Timbuctoo, inland route of mer- 
chants to, 270 

Tristam, Nuno, meets Antani 
Gonsalvez, 196 ; assists in cap- 
turing natives, 196-199 : con- 
tinues voyage and returns to 
Portugal, 199 ; sets out on 
another voyage, 204 ; sails into 
bay of Arguin, makes captives 
and returns, 205 ; makes a 
third voyage, 219 ; reaches 
Cape Palmar, 220 ; arms a cara- 
vel and sets sail, 240 ; is killed 
by Blackmoors, 241 

Trygveson, Olaf, 68 

Vallarte, his expedition and fate, 

Vaz, Tristam, sets out to explore 

as far as the coast of Guinea, 

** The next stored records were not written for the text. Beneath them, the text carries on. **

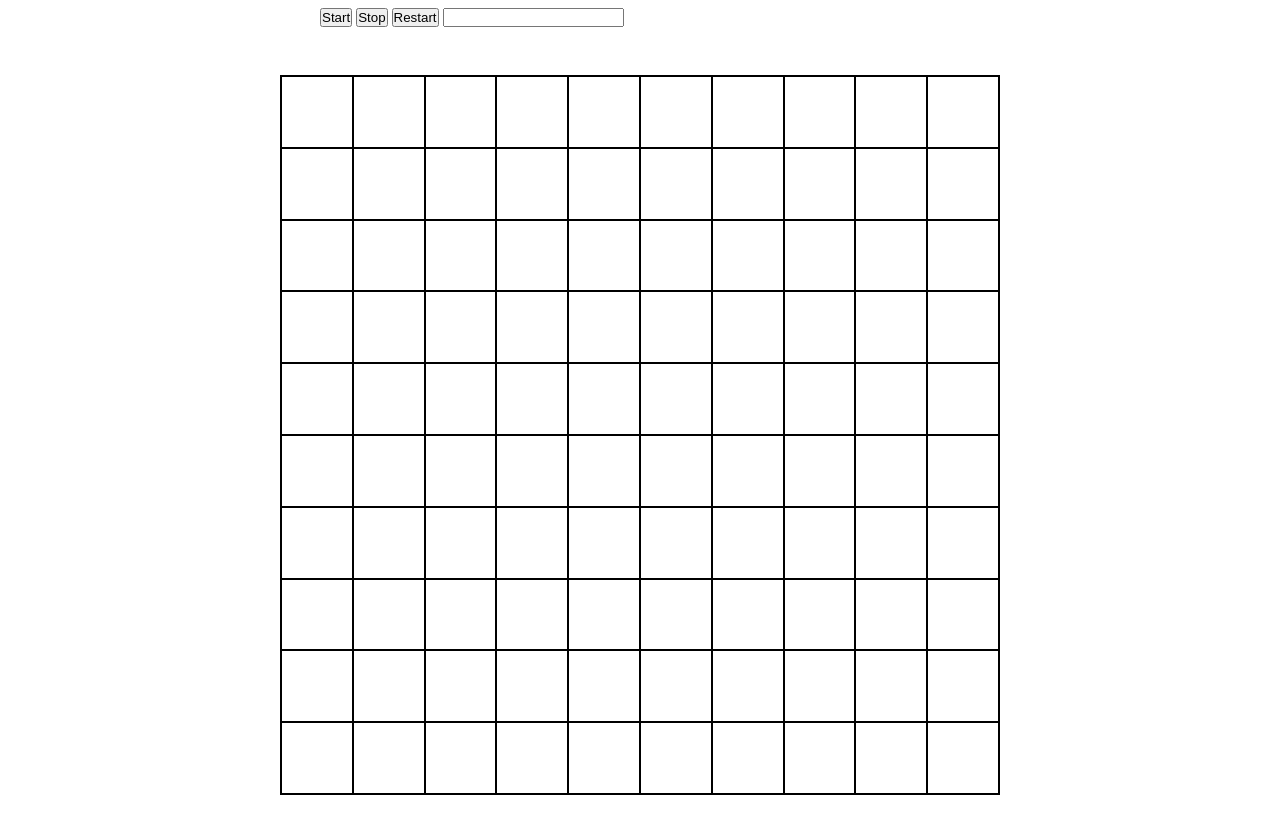
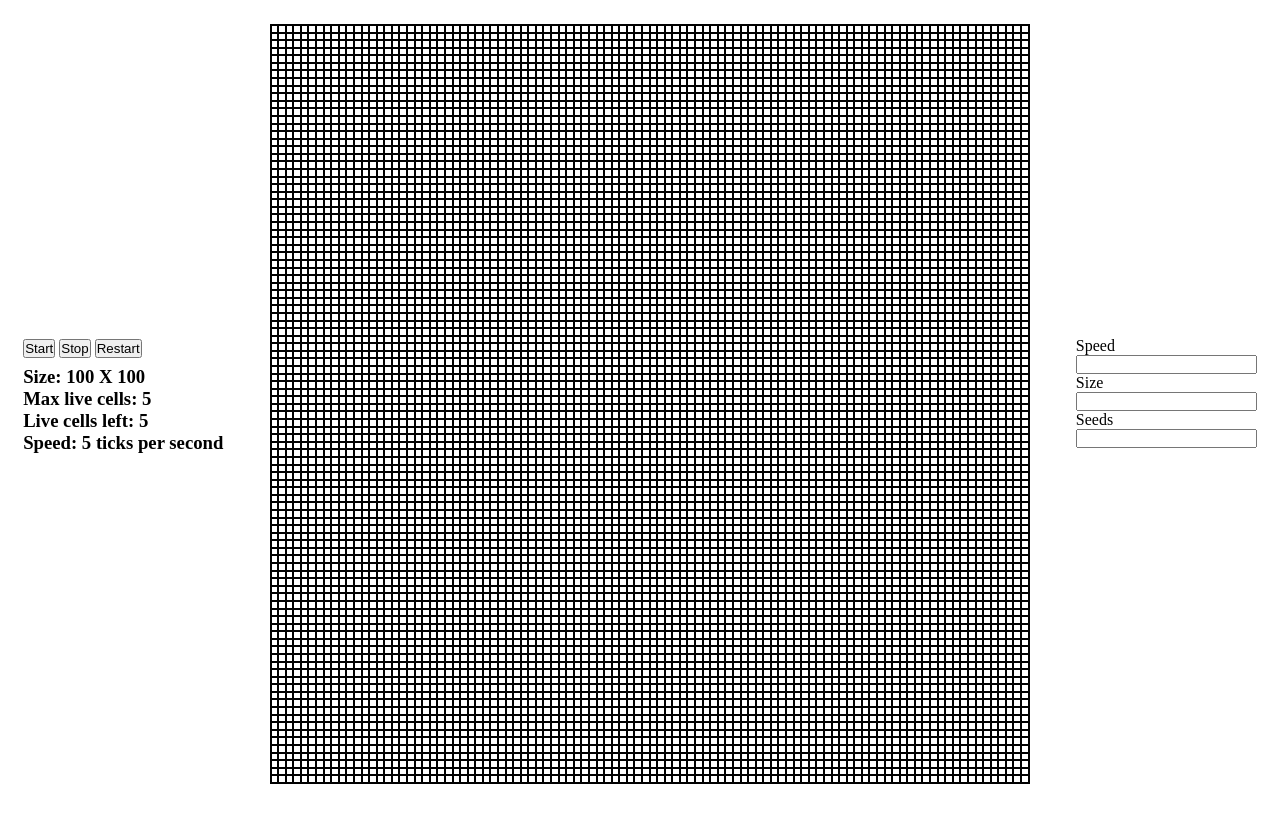
Before and after one commit to Khemio/game-of-life, a plain HTML site: page index.html in a window 1280 px wide. Both pictures are taken after a click on the button "Start". After the commit the page ends 800 px from the top, so only its background shows below. Drawn offline with Linux system fonts and the light colour scheme.

Commit message:
added details dipsplay and a way to chang params

```diff
--- a/app.js
+++ b/app.js
@@ -1,14 +1,28 @@
-const field = document.querySelector('.field');
+const field = document.querySelector('#field');
+
 const startBtn = document.querySelector('#start');
 const stopBtn = document.querySelector('#stop');
 const restrtBtn = document.querySelector('#restart');
-const input = document.querySelector('#frequency');
 
-const width = 10;
+const sizeDetail = document.querySelector('#size');
+const maxCellsDetail = document.querySelector('#max-live');
+const cellsLeftDetail = document.querySelector('#cells-left');
+const speedDetail = document.querySelector('#speed');
+
+const setFrequency = document.querySelector('#set-frequency');
+const setSize = document.querySelector('#set-size');
+const setSeeds = document.querySelector('#set-seeds');
+
+
+
+
+
+let width = 100;
 
 let alive = 0;
 
-let cellNumber = 5;
+let cellNumber;
+let cellsLeft;
 
 let frequency = 5;
 
@@ -19,11 +33,17 @@ let nextGen = [];
 
 
 
-
 function createField() {
 
-    // field.style.gridTemplateColumns = `repeat(${width}, 1fr);`
+    field.style.gridTemplateColumns = `repeat(${width}, 1fr)`;
+
     cellNumber = 5;
+    cellsLeft = cellNumber;
+
+    sizeDetail.innerText = `${width} X ${width}`;
+    maxCellsDetail.innerText = `${cellNumber}`;
+    cellsLeftDetail.innerText = `${cellsLeft}`;
+    speedDetail.innerText = `${frequency}`;
 
 
     for(let i = 0; i < width*width; i++) {
@@ -55,72 +75,72 @@ function checkCells(time) {
         const isBottomEdge = (i >= width * width - width);
 
         if(i === 0) {
-            if(cells[cells.length - 1].value === 1) total++;
+            if(cells[cells.length - 1].cell.classList.contains('alive')) total++;
         }
         if(i === width - 1) {
-            if(cells[cells.length - width].value === 1) total++;
+            if(cells[cells.length - width].cell.classList.contains('alive')) total++;
         }
         if(i === cells.length - width) {
-            if(cells[width-1].value === 1) total++;
+            if(cells[width-1].cell.classList.contains('alive')) total++;
         }
         if(i === cells.length - 1) {
-            if(cells[0].value === 1) total++;
+            if(cells[0].cell.classList.contains('alive')) total++;
         }
 
         if(isLeftEdge) {
-            if(cells[i-1+width].value === 1) total++; // Left
-            if(!isTopEdge && cells[i-1].value === 1) total++; //Top Left
-            if(!isBottomEdge && cells[i-1+width*2].value === 1) total++; //Bottom Left
-            if(!isTopEdge && cells[i-width].value === 1) total++; //Top
-            if(!isBottomEdge && cells[i+width].value === 1) total++; //Bottom
-            if(!isTopEdge && cells[i+1-width].value === 1) total++; //Top Right
-            if(cells[i+1].value === 1) total++; //Right
-            if(!isBottomEdge && cells[i+1+width].value === 1) total++;//Bottom Right
+            if(cells[i-1+width].cell.classList.contains('alive')) total++; // Left
+            if(!isTopEdge && cells[i-1].cell.classList.contains('alive')) total++; //Top Left
+            if(!isBottomEdge && cells[i-1+width*2].cell.classList.contains('alive')) total++; //Bottom Left
+            if(!isTopEdge && cells[i-width].cell.classList.contains('alive')) total++; //Top
+            if(!isBottomEdge && cells[i+width].cell.classList.contains('alive')) total++; //Bottom
+            if(!isTopEdge && cells[i+1-width].cell.classList.contains('alive')) total++; //Top Right
+            if(cells[i+1].cell.classList.contains('alive')) total++; //Right
+            if(!isBottomEdge && cells[i+1+width].cell.classList.contains('alive')) total++;//Bottom Right
         }
 
         if(isTopEdge) {
-            if(!isLeftEdge && cells[i-1].value === 1) total++; // Left
-            if(!isLeftEdge && cells[i-1+(cells.length-width)].value === 1) total++; //Top Left
-            if(cells[i-1+width].value === 1) total++; //Bottom Left
-            if(cells[i+(cells.length-width)].value === 1) total++; //Top
-            if(cells[i+width].value === 1) total++; //Bottom
-            if(!isRightEdge && cells[i+1+(cells.length-width)].value === 1) total++; //Top Right
-            if(!isRightEdge && cells[i+1].value === 1) total++; //Right
-            if(!isRightEdge && cells[i+1+width].value === 1) total++;//Bottom Right
+            if(!isLeftEdge && cells[i-1].cell.classList.contains('alive')) total++; // Left
+            if(!isLeftEdge && cells[i-1+(cells.length-width)].cell.classList.contains('alive')) total++; //Top Left
+            if(cells[i-1+width].cell.classList.contains('alive')) total++; //Bottom Left
+            if(cells[i+(cells.length-width)].cell.classList.contains('alive')) total++; //Top
+            if(cells[i+width].cell.classList.contains('alive')) total++; //Bottom
+            if(!isRightEdge && cells[i+1+(cells.length-width)].cell.classList.contains('alive')) total++; //Top Right
+            if(!isRightEdge && cells[i+1].cell.classList.contains('alive')) total++; //Right
+            if(!isRightEdge && cells[i+1+width].cell.classList.contains('alive')) total++;//Bottom Right
         }
 
         if(isRightEdge) {
-            if(cells[i-1].value === 1) total++; // Left
-            if(!isTopEdge && cells[i-1-width].value === 1) total++; //Top Left
-            if(!isBottomEdge && cells[i-1+width].value === 1) total++; //Bottom Left
-            if(!isTopEdge && cells[i-width].value === 1) total++; //Top
-            if(!isBottomEdge && cells[i+width].value === 1) total++; //Bottom
-            if(!isTopEdge && cells[i+1-width*2].value === 1) total++; //Top Right
-            if(cells[i+1-width].value === 1) total++; //Right
-            if(!isBottomEdge && cells[i+1].value === 1) total++;//Bottom Right
+            if(cells[i-1].cell.classList.contains('alive')) total++; // Left
+            if(!isTopEdge && cells[i-1-width].cell.classList.contains('alive')) total++; //Top Left
+            if(!isBottomEdge && cells[i-1+width].cell.classList.contains('alive')) total++; //Bottom Left
+            if(!isTopEdge && cells[i-width].cell.classList.contains('alive')) total++; //Top
+            if(!isBottomEdge && cells[i+width].cell.classList.contains('alive')) total++; //Bottom
+            if(!isTopEdge && cells[i+1-width*2].cell.classList.contains('alive')) total++; //Top Right
+            if(cells[i+1-width].cell.classList.contains('alive')) total++; //Right
+            if(!isBottomEdge && cells[i+1].cell.classList.contains('alive')) total++;//Bottom Right
         }
 
         if(isBottomEdge) {
-            if(!isLeftEdge && cells[i-1].value === 1) total++; // Left
-            if(!isLeftEdge && cells[i-1-width].value === 1) total++; //Top Left
-            if(!isLeftEdge && cells[i-1-(cells.length-width)].value === 1) total++; //Bottom Left
-            if(cells[i-width].value === 1) total++; //Top
-            if(cells[i-(cells.length-width)].value === 1) total++; //Bottom
-            if(!isRightEdge && cells[i+1-width].value === 1) total++; //Top Right
-            if(!isRightEdge && cells[i+1].value === 1) total++; //Right
-            if(!isRightEdge && cells[i+1-(cells.length-width)].value === 1) total++;//Bottom Right
+            if(!isLeftEdge && cells[i-1].cell.classList.contains('alive')) total++; // Left
+            if(!isLeftEdge && cells[i-1-width].cell.classList.contains('alive')) total++; //Top Left
+            if(!isLeftEdge && cells[i-1-(cells.length-width)].cell.classList.contains('alive')) total++; //Bottom Left
+            if(cells[i-width].cell.classList.contains('alive')) total++; //Top
+            if(cells[i-(cells.length-width)].cell.classList.contains('alive')) total++; //Bottom
+            if(!isRightEdge && cells[i+1-width].cell.classList.contains('alive')) total++; //Top Right
+            if(!isRightEdge && cells[i+1].cell.classList.contains('alive')) total++; //Right
+            if(!isRightEdge && cells[i+1-(cells.length-width)].cell.classList.contains('alive')) total++;//Bottom Right
         }
 
         if(!isBottomEdge && !isLeftEdge && !isTopEdge && !isRightEdge) {
 
-            if(cells[i - 1].value === 1) total++; //Left
-            if(cells[i - 1 - width].value === 1) total++; //Top Left
-            if(cells[i - 1 + width].value === 1) total++; //Bottom Left
-            if(cells[i - width].value === 1) total++; //Top
-            if(cells[i + width].value === 1) total++; //Bottom
-            if(cells[i + 1].value === 1) total++; //Right
-            if(cells[i + 1 - width].value === 1) total++; //Top Right
-            if(cells[i + 1 + width].value === 1) total++; //Top Left
+            if(cells[i - 1].cell.classList.contains('alive')) total++; //Left
+            if(cells[i - 1 - width].cell.classList.contains('alive')) total++; //Top Left
+            if(cells[i - 1 + width].cell.classList.contains('alive')) total++; //Bottom Left
+            if(cells[i - width].cell.classList.contains('alive')) total++; //Top
+            if(cells[i + width].cell.classList.contains('alive')) total++; //Bottom
+            if(cells[i + 1].cell.classList.contains('alive')) total++; //Right
+            if(cells[i + 1 - width].cell.classList.contains('alive')) total++; //Top Right
+            if(cells[i + 1 + width].cell.classList.contains('alive')) total++; //Top Left
         }
 
 
@@ -149,33 +169,20 @@ function checkCells(time) {
 }
 
 function seedField(cell) {
-    if(cellNumber === 0) {
+    if(cellsLeft === 0) {
         cells.map(cell => cell.cell.removeEventListener('click', seedField));
     } else {
         cell.value = 1;
         cell.cell.classList.add('alive');
-        cellNumber--;
+        cellsLeft--;
+        cellsLeftDetail.innerText = `${cellsLeft}`;
+        cell.cell.removeEventListener('click', seedField)
     }
 }
 
 function initField() {
 
     cells.map(cell => cell.cell.addEventListener('click', () => seedField(cell)));
-
-    // cells[55].value = 1;
-    // cells[55].cell.classList.add('alive');
-
-    // cells[53].value = 1;
-    // cells[53].cell.classList.add('alive');
-
-    // cells[44].value = 1;
-    // cells[44].cell.classList.add('alive');
-
-    // cells[45].value = 1;
-    // cells[45].cell.classList.add('alive');
-
-    // cells[56].value = 1;
-    // cells[56].cell.classList.add('alive');
 }
 
 function clearField() {
@@ -196,9 +203,26 @@ function play() {
 
     initField();
 
-    input.addEventListener('change', () => {
-        frequency = input.value;
+    setFrequency.addEventListener('change', () => {
+        frequency = setFrequency.value;
         clearInterval(intervalId);
+    })
+    setSize.addEventListener('change', () => {
+        width = setSize.value;
+        clearInterval(intervalId);
+        intervalId = null;
+        clearField();
+        createField();
+        initField();
+
+    })
+    setSeeds.addEventListener('change', () => {
+        cellNumber = setSeeds.value;
+        cellsLeft = cellNumber;
+
+        maxCellsDetail.innerText = `${cellNumber}`;
+        cellsLeftDetail.innerText = `${cellsLeft}`;
+
     })
 
     startBtn.addEventListener('click', () => {
@@ -208,11 +232,11 @@ function play() {
     stopBtn.addEventListener('click', () => clearInterval(intervalId));
 
     restrtBtn.addEventListener('click', () => {
+        console.log('click');
         clearInterval(intervalId);
         intervalId = null;
         clearField();
         createField();
-        // console.log(cells);
         initField();
     })
 
--- a/index.html
+++ b/index.html
@@ -8,16 +8,37 @@
     <title>Game of Life</title>
 </head>
 <body>
+    <div class="container">
 
-    <div class="buttons">
-        <button id="start">Start</button>
-        <button id="stop">Stop</button>
-        <button id="restart">Restart</button>
-        <input type="number" id="frequency">
-        <!-- <button type="submit">Submit</button> -->
+        <div class="details">
+            <ul class="buttons">
+
+                <button id="start">Start</button>
+                <button id="stop">Stop</button>
+                <button id="restart">Restart</button>
+            </ul>
+
+            <h3>Size: <span id="size"></span></h3>
+            <h3>Max live cells: <span id="max-live"></span></h3>
+            <h3>Live cells left: <span id="cells-left"></span></h3>
+            <h3>Speed: <span id="speed"></span> ticks per second</h3>
+
+        </div>
+
+        <div id="field"></div>
+
+        <div class="params">
+            <label for="set-frequency">Speed</label>
+            <input type="number" id="set-frequency">
+            <!-- <button type="submit">Submit</button> -->
+            <label for="set-size">Size</label>
+            <input type="number" id="set-size">
+            <!-- <button type="submit">Submit</button> -->
+            <label for="set-seeds">Seeds</label>
+            <input type="number" id="set-seeds">
+            <!-- <button type="submit">Submit</button> -->
+        </div>
     </div>
-
-    <div class="field"></div>
 
     <script src="app.js"></script>
 </body>
--- a/style.css
+++ b/style.css
@@ -1,5 +1,5 @@
 :root {
-    --field-size: 90vh;
+    --field-size: 95vh;
 }
 
 *,
@@ -10,19 +10,34 @@
     box-sizing: border-box;
 }
 
-.buttons {
-    width: 50vw;
+.container{
+    display: flex;
+    flex-direction: row;
+    align-items: center;
+    justify-content: space-between;
+}
+
+.details {
+    /* width: 50vw; */
     margin: 0.5rem auto;
 }
 
-.field {
+.buttons {
+    /* width: 50vw; */
+    margin: 0.5rem auto;
+}
+
+.params {
+    display: flex;
+    flex-direction: column;
+
+    margin: auto;
+}
+
+#field {
     display: grid;
 
-
-    grid-template-columns: repeat(10, 1fr);
-    /* grid-template-rows: auto; */
-
-    margin: 3rem auto;
+    margin: 1.5rem auto 0rem auto;
     width: var(--field-size);
     height: var(--field-size);
     background: #eee;
@@ -31,7 +46,7 @@
 
 .cell {
     background: #fff;
-    border: solid 1px black;
+    border: solid 0.5px black;
     width: 100%;
 }
 
```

163 ; is rewarded, 166 ; heads 
three ships from Madeira in 
Lagos fleet, 229 
Vergil, Irish missionary, 40 
Vikings, highest type of explorers, 
31 ; Norse, discoveries, con- 
quests, and colonies, beginning 
of European expansion, 50 ; 
voyages of, 52 ; struggle with 
Esquimaux, 58 ; rename places 
visited, 65 ; work on south and 
south-west not one of explora- 
tion, 66 ; type of all, 69 ; credit 
due, for discoveries, 72 ; their 
principalities in time of Alfred, 


Vinland, discovery of, 57 \ re- 
named, 60 ; visited and aban- 
doned by Thorfinn, 61 ; re- 
colonised by Freydis, 62 ; frag- 
mentary notices of, 63 


" Wanderers," Lisbon, account 
of, 23 

William de Rubruquis, sent by 
St. Louis on errand of conver- 
sion and discovery, 92 ; inter- 
est of his work, 93 

Willibald, 44 

Wulfstan, 70 ; tells of voyages, 
71 : service of, to western 
geography, 72 



, Y 

Yacout, the Roman, Dictionary 

of, 26 
Yang-Tse-Kiang, 96 

2arco, John Gonsalvez, sets out 

to explore as far as the coast 
of Guinea, 163 ; Ins voyages, 
164-166 ; returns to Madeira, 
1 66 ; sends his caravel under 
his nephew with Lagos fleet, 
229 ; the voyage, 236-239 ; 
same caravel sent out again 3